▶ [Web interface edit records]
::::
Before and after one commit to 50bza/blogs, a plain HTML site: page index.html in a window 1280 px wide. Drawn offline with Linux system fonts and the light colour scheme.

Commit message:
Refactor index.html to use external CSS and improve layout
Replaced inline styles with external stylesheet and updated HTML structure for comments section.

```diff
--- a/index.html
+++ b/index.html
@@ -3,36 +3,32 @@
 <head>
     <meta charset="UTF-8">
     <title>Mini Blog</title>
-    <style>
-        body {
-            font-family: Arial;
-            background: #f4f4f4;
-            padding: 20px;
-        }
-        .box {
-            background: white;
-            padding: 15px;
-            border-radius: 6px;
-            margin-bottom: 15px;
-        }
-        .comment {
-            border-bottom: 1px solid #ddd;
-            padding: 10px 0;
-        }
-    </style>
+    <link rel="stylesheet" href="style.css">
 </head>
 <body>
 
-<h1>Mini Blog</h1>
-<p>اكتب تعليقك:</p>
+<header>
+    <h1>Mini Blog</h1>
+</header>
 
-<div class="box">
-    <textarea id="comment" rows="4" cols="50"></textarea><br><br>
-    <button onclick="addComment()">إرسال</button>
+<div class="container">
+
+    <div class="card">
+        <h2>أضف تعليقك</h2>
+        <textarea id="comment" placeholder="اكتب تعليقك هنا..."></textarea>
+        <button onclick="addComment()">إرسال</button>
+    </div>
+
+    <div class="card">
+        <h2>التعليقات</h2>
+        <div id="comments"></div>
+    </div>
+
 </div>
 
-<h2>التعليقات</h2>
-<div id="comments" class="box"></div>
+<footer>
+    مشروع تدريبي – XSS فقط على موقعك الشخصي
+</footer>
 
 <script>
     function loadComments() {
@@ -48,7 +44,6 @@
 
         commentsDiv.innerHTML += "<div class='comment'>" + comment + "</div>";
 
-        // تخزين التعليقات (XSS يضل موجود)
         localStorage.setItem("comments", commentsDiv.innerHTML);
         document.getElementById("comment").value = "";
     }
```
::::
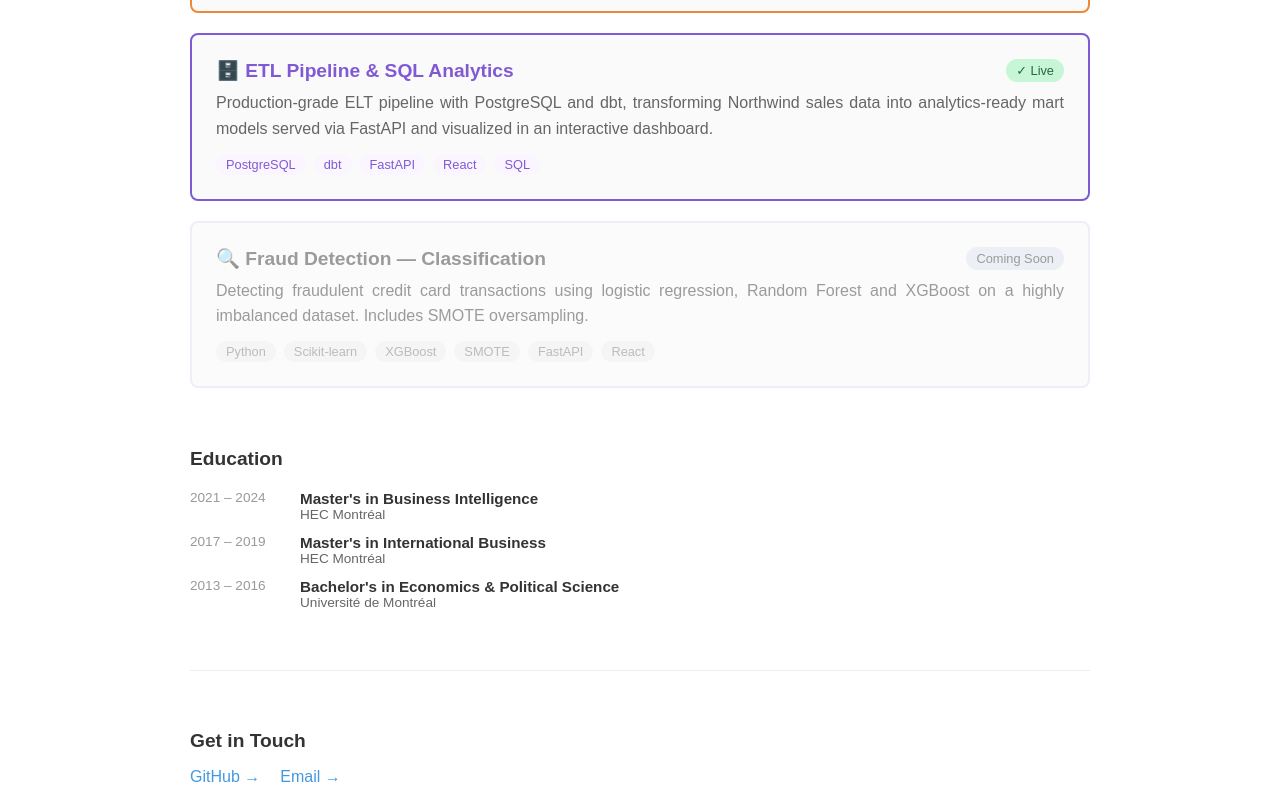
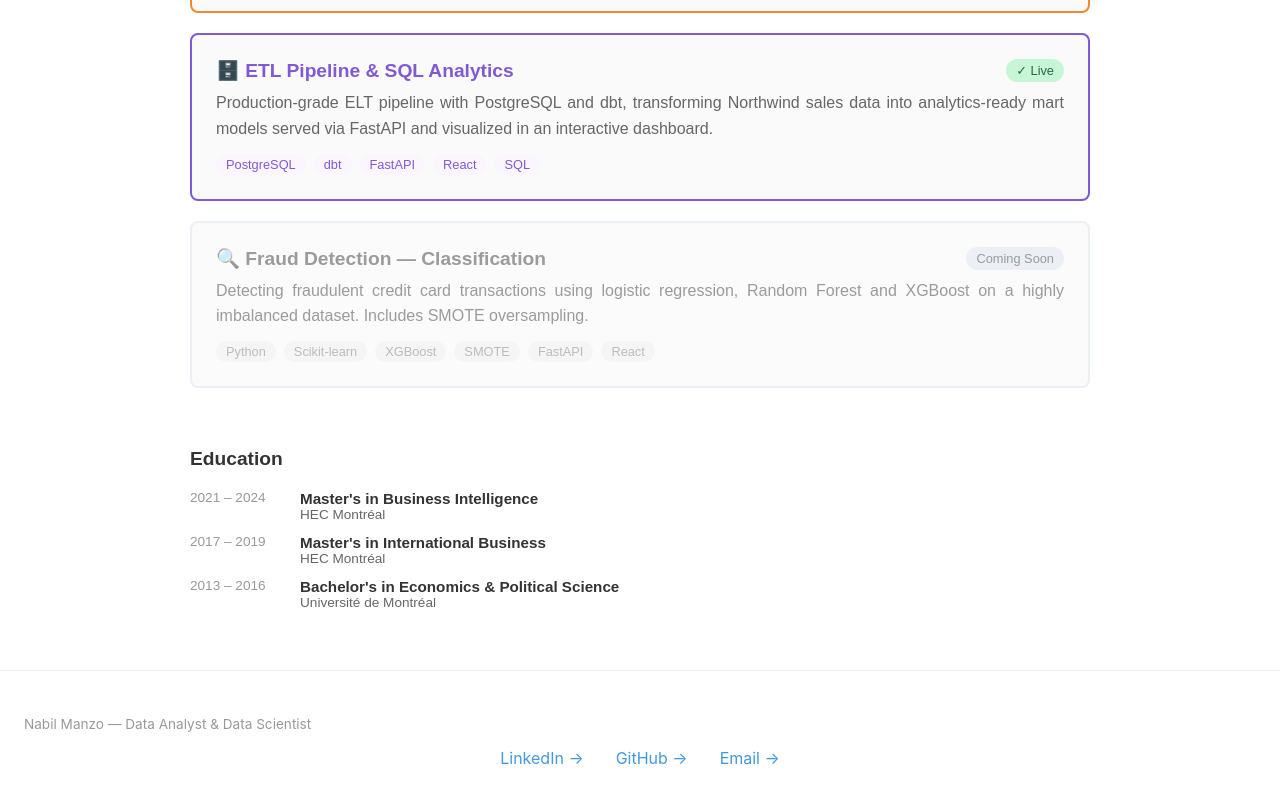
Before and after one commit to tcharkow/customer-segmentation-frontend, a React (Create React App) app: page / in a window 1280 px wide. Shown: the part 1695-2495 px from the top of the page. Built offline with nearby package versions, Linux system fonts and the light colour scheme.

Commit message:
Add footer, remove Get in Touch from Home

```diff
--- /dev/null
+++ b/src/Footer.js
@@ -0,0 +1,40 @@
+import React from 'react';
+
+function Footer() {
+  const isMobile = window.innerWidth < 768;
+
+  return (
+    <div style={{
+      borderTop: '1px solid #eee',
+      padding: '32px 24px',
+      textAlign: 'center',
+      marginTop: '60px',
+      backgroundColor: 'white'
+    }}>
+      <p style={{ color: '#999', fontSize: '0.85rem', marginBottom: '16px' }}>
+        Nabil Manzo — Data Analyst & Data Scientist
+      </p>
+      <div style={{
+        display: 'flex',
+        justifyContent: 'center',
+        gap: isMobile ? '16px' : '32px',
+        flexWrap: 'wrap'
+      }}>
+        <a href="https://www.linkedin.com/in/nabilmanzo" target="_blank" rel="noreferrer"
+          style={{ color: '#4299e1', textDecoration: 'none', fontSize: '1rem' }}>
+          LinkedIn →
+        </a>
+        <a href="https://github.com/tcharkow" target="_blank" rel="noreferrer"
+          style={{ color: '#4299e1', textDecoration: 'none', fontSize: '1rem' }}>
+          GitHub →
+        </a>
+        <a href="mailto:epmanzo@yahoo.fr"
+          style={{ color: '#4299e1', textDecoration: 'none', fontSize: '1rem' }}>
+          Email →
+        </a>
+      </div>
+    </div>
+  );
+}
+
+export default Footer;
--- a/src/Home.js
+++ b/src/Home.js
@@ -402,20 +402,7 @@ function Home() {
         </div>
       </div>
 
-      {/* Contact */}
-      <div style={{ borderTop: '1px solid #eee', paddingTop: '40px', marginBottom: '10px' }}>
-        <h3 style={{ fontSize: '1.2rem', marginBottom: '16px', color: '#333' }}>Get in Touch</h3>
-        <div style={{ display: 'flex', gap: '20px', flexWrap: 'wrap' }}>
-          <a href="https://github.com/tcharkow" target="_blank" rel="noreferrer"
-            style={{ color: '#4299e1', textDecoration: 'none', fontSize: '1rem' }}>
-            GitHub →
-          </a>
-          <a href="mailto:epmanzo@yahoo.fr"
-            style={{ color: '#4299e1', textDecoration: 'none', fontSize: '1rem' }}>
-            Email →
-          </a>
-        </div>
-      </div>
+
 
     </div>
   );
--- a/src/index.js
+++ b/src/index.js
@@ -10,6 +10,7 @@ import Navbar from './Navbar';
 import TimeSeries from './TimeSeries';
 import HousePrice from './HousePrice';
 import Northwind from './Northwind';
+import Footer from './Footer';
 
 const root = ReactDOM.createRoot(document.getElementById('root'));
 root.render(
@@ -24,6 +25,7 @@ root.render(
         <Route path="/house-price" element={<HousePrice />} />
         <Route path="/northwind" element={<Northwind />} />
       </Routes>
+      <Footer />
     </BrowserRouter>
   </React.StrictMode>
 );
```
::::
▶ [What you have to do]
Return each line from the records that includes the word "import".

▶ [Task output]
+import React from 'react';
@@ -10,6 +10,7 @@ import Navbar from './Navbar';
 import TimeSeries from './TimeSeries';
 import HousePrice from './HousePrice';
 import Northwind from './Northwind';
+import Footer from './Footer';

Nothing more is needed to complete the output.